Segment Start: Exercise inputs

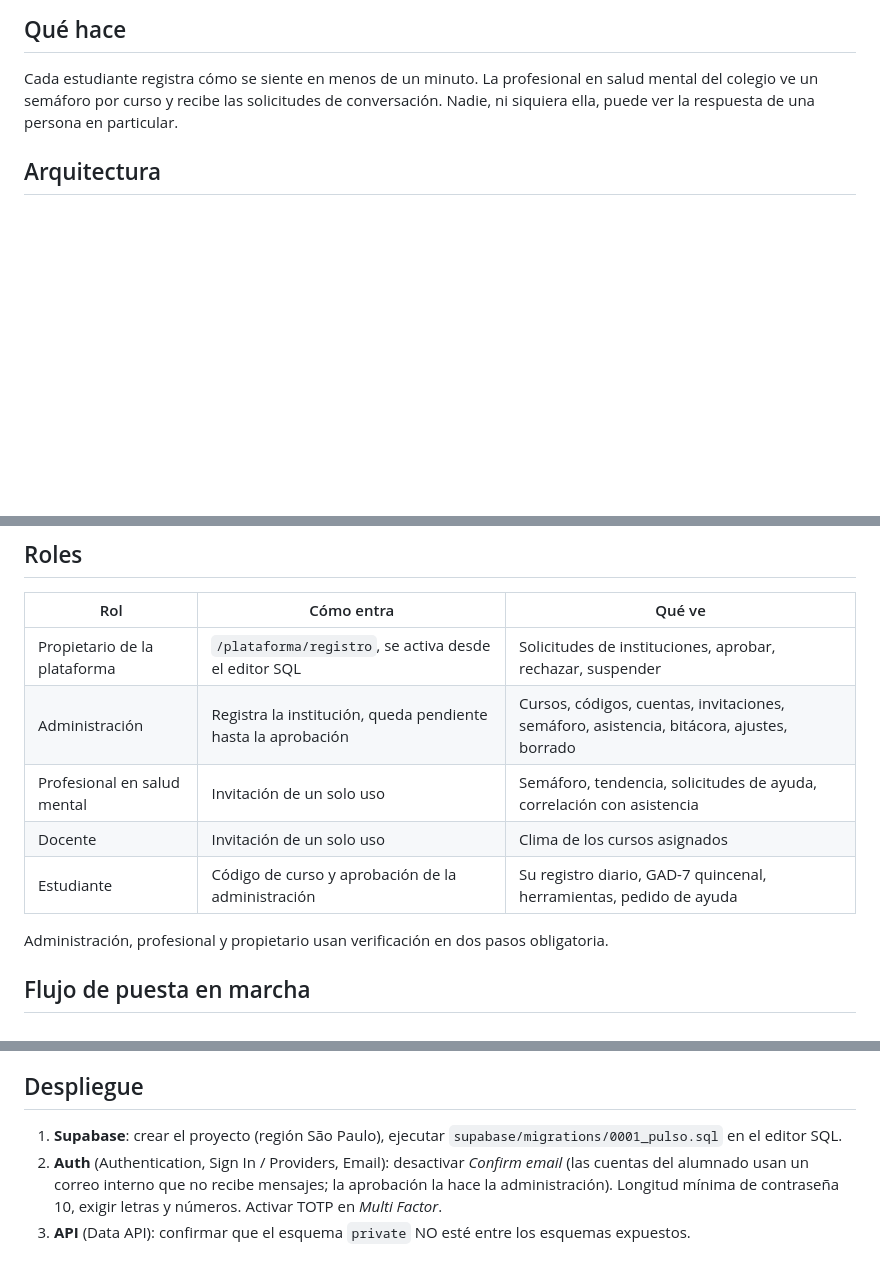
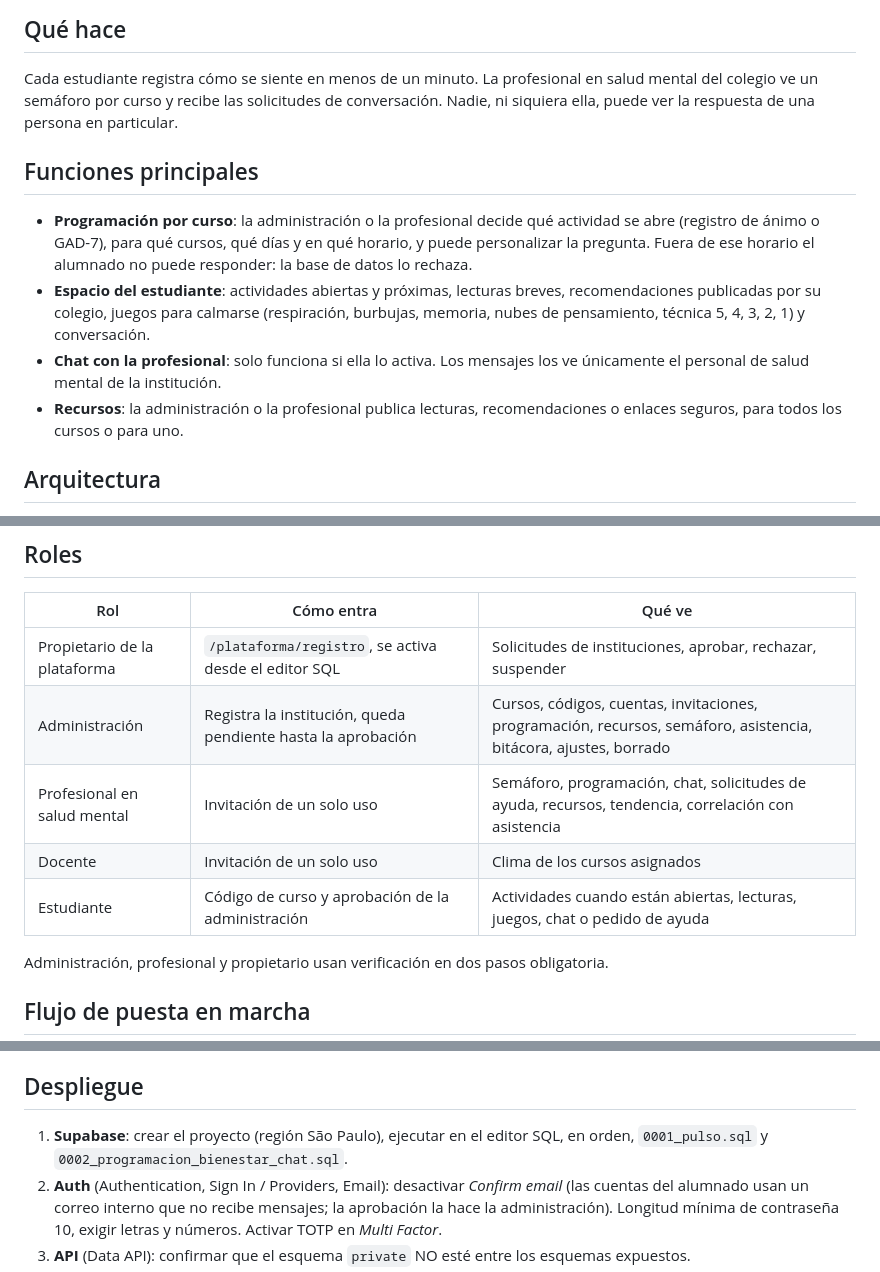
Before and after one commit to mdlsduro1-create/durofix, a Markdown page: README.md, 3 parts joined by grey strips. Rendered like a GitHub page; blank space fills up the shorter version.

Commit message:
Documentación de las nuevas funciones
Co-Authored-By: Claude Opus 5.5 <noreply@anthropic.com>
Claude-Session: https://claude.ai/code/session_01DrzxEMztmcwrCw5mav4TyE

```diff
--- a/README.md
+++ b/README.md
@@ -5,6 +5,13 @@ Plataforma institucional para la detección temprana de la ansiedad escolar. Pro
 ## Qué hace
 
 Cada estudiante registra cómo se siente en menos de un minuto. La profesional en salud mental del colegio ve un semáforo por curso y recibe las solicitudes de conversación. Nadie, ni siquiera ella, puede ver la respuesta de una persona en particular.
+
+## Funciones principales
+
+* **Programación por curso**: la administración o la profesional decide qué actividad se abre (registro de ánimo o GAD-7), para qué cursos, qué días y en qué horario, y puede personalizar la pregunta. Fuera de ese horario el alumnado no puede responder: la base de datos lo rechaza.
+* **Espacio del estudiante**: actividades abiertas y próximas, lecturas breves, recomendaciones publicadas por su colegio, juegos para calmarse (respiración, burbujas, memoria, nubes de pensamiento, técnica 5, 4, 3, 2, 1) y conversación.
+* **Chat con la profesional**: solo funciona si ella lo activa. Los mensajes los ve únicamente el personal de salud mental de la institución.
+* **Recursos**: la administración o la profesional publica lecturas, recomendaciones o enlaces seguros, para todos los cursos o para uno.
 
 ## Arquitectura
 
@@ -31,10 +38,10 @@ vercel.json              rutas y cabeceras de seguridad
 | Rol | Cómo entra | Qué ve |
 |---|---|---|
 | Propietario de la plataforma | `/plataforma/registro`, se activa desde el editor SQL | Solicitudes de instituciones, aprobar, rechazar, suspender |
-| Administración | Registra la institución, queda pendiente hasta la aprobación | Cursos, códigos, cuentas, invitaciones, semáforo, asistencia, bitácora, ajustes, borrado |
-| Profesional en salud mental | Invitación de un solo uso | Semáforo, tendencia, solicitudes de ayuda, correlación con asistencia |
+| Administración | Registra la institución, queda pendiente hasta la aprobación | Cursos, códigos, cuentas, invitaciones, programación, recursos, semáforo, asistencia, bitácora, ajustes, borrado |
+| Profesional en salud mental | Invitación de un solo uso | Semáforo, programación, chat, solicitudes de ayuda, recursos, tendencia, correlación con asistencia |
 | Docente | Invitación de un solo uso | Clima de los cursos asignados |
-| Estudiante | Código de curso y aprobación de la administración | Su registro diario, GAD-7 quincenal, herramientas, pedido de ayuda |
+| Estudiante | Código de curso y aprobación de la administración | Actividades cuando están abiertas, lecturas, juegos, chat o pedido de ayuda |
 
 Administración, profesional y propietario usan verificación en dos pasos obligatoria.
 
@@ -49,7 +56,7 @@ Administración, profesional y propietario usan verificación en dos pasos oblig
 
 ## Despliegue
 
-1. **Supabase**: crear el proyecto (región São Paulo), ejecutar `supabase/migrations/0001_pulso.sql` en el editor SQL.
+1. **Supabase**: crear el proyecto (región São Paulo), ejecutar en el editor SQL, en orden, `0001_pulso.sql` y `0002_programacion_bienestar_chat.sql`.
 2. **Auth** (Authentication, Sign In / Providers, Email): desactivar *Confirm email* (las cuentas del alumnado usan un correo interno que no recibe mensajes; la aprobación la hace la administración). Longitud mínima de contraseña 10, exigir letras y números. Activar TOTP en *Multi Factor*.
 3. **API** (Data API): confirmar que el esquema `private` NO esté entre los esquemas expuestos.
 4. **config.js**: colocar la URL del proyecto y la clave `anon` (pública por diseño). La clave `service_role` nunca se usa en este proyecto.
```
Also changed, not shown: SECURITY.md (+9 -0 lines).
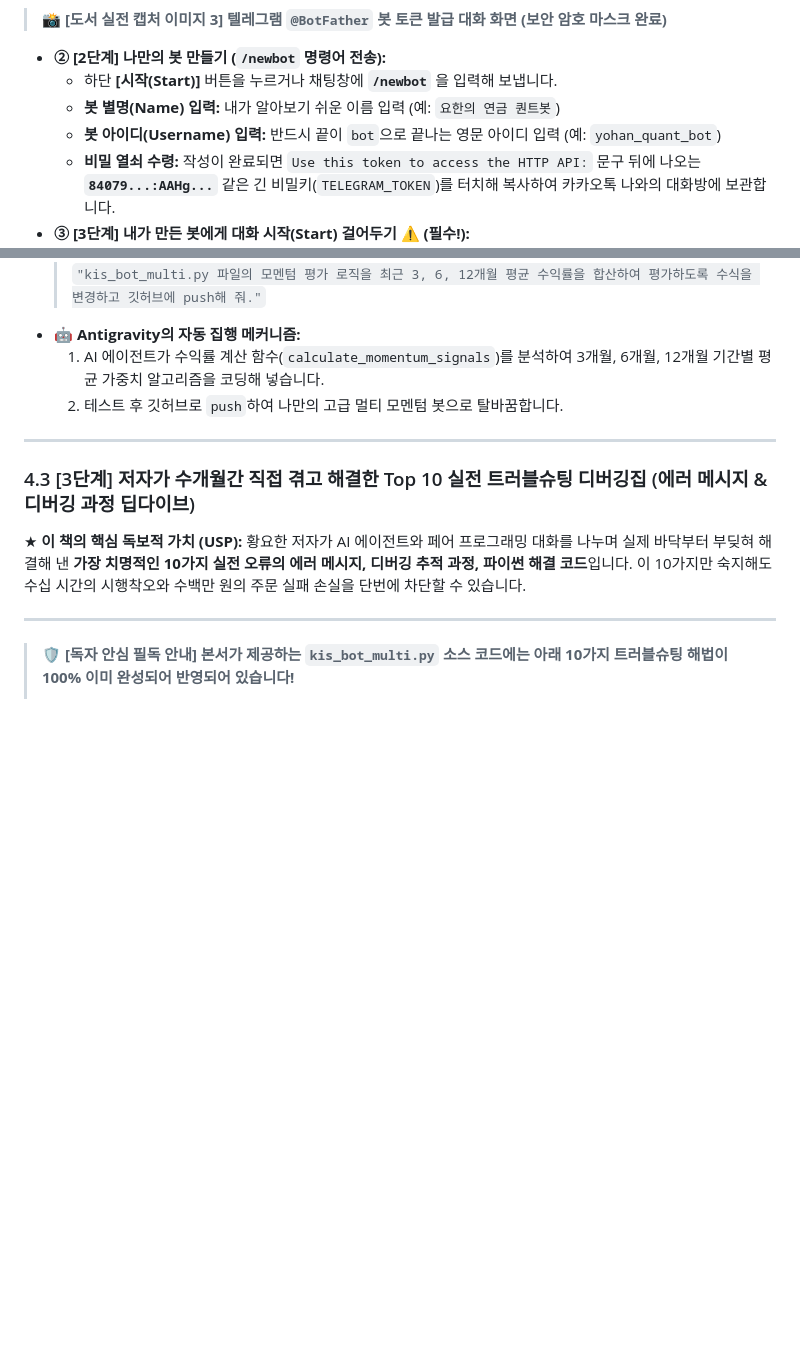
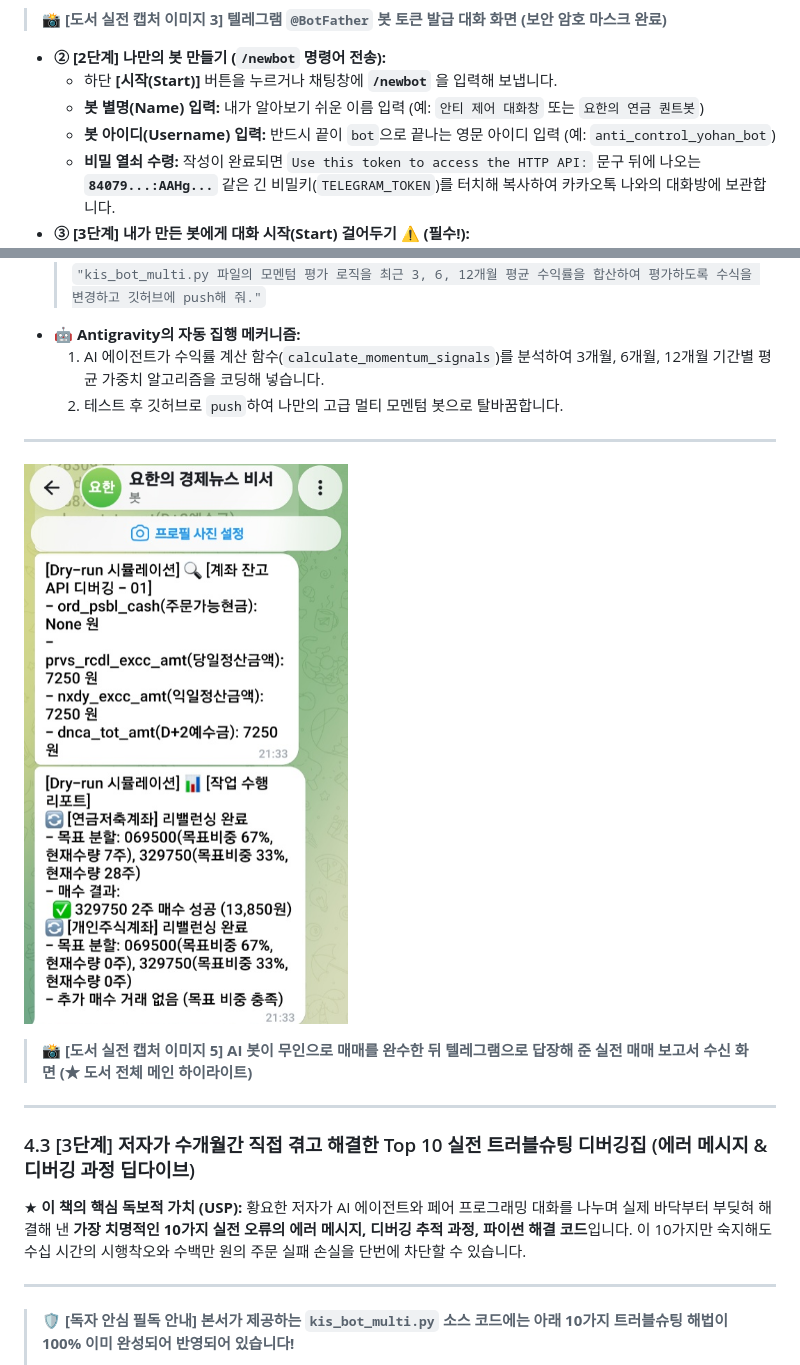
Before and after one commit to hyh54311-dev/jinhae-admission-system, a Markdown page: retirement_savings_dual_momentum_guide.md, 2 parts joined by grey strips. Drawn GitHub-style; pictures changed too: telegram_report_hd.png (added); blank space fills up the shorter version.

Commit message:
Docs: Add final 5th Telegram report image and sync bot name examples

```diff
--- a/retirement_savings_dual_momentum_guide.md
+++ b/retirement_savings_dual_momentum_guide.md
@@ -708,8 +708,8 @@ K-듀얼모멘텀 알고리즘이 지난 40년 역사상의 대폭락장에서
 
 * **② [2단계] 나만의 봇 만들기 (`/newbot` 명령어 전송):**
   * 하단 **[시작(Start)]** 버튼을 누르거나 채팅창에 **`/newbot`** 을 입력해 보냅니다.
-  * **봇 별명(Name) 입력:** 내가 알아보기 쉬운 이름 입력 (예: `요한의 연금 퀀트봇`)
-  * **봇 아이디(Username) 입력:** 반드시 끝이 `bot`으로 끝나는 영문 아이디 입력 (예: `yohan_quant_bot`)
+  * **봇 별명(Name) 입력:** 내가 알아보기 쉬운 이름 입력 (예: `안티 제어 대화창` 또는 `요한의 연금 퀀트봇`)
+  * **봇 아이디(Username) 입력:** 반드시 끝이 `bot`으로 끝나는 영문 아이디 입력 (예: `anti_control_yohan_bot`)
   * **비밀 열쇠 수령:** 작성이 완료되면 `Use this token to access the HTTP API:` 문구 뒤에 나오는 **`84079...:AAHg...`** 같은 긴 비밀키(`TELEGRAM_TOKEN`)를 터치해 복사하여 카카오톡 나와의 대화방에 보관합니다.
 * **③ [3단계] 내가 만든 봇에게 대화 시작(Start) 걸어두기 ⚠️ (필수!):**
   * `@BotFather`가 보내준 메시지 속 **`t.me/내봇아이디`** 링크를 클릭해 내가 만든 봇과의 대화창으로 이동합니다.
@@ -1672,6 +1672,11 @@ Antigravity를 처음 접하는 완전 초보 독자라도 아래 4단계를 그
 
 ---
 
+![텔레그램 무인 매매 보고서 수신 스마트폰 화면](telegram_report_hd.png)
+> 📸 **[도서 실전 캡처 이미지 5] AI 봇이 무인으로 매매를 완수한 뒤 텔레그램으로 답장해 준 실전 매매 보고서 수신 화면 (★ 도서 전체 메인 하이라이트)**
+
+---
+
 ### 4.3 [3단계] 저자가 수개월간 직접 겪고 해결한 Top 10 실전 트러블슈팅 디버깅집 (에러 메시지 & 디버깅 과정 딥다이브)
 
 ★ **이 책의 핵심 독보적 가치 (USP):** 황요한 저자가 AI 에이전트와 페어 프로그래밍 대화를 나누며 실제 바닥부터 부딪혀 해결해 낸 **가장 치명적인 10가지 실전 오류의 에러 메시지, 디버깅 추적 과정, 파이썬 해결 코드**입니다. 이 10가지만 숙지해도 수십 시간의 시행착오와 수백만 원의 주문 실패 손실을 단번에 차단할 수 있습니다.
```
Also changed, not shown: telegram_signal_hd.png (added).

Segment End: Exercise inputs

Your goal —
When the word "README" appears in a line of the listing, copy that line.

Your solution —
Before and after one commit to mdlsduro1-create/durofix, a Markdown page: README.md, 3 parts joined by grey strips. Rendered like a GitHub page; blank space fills up the shorter version.
--- a/README.md
+++ b/README.md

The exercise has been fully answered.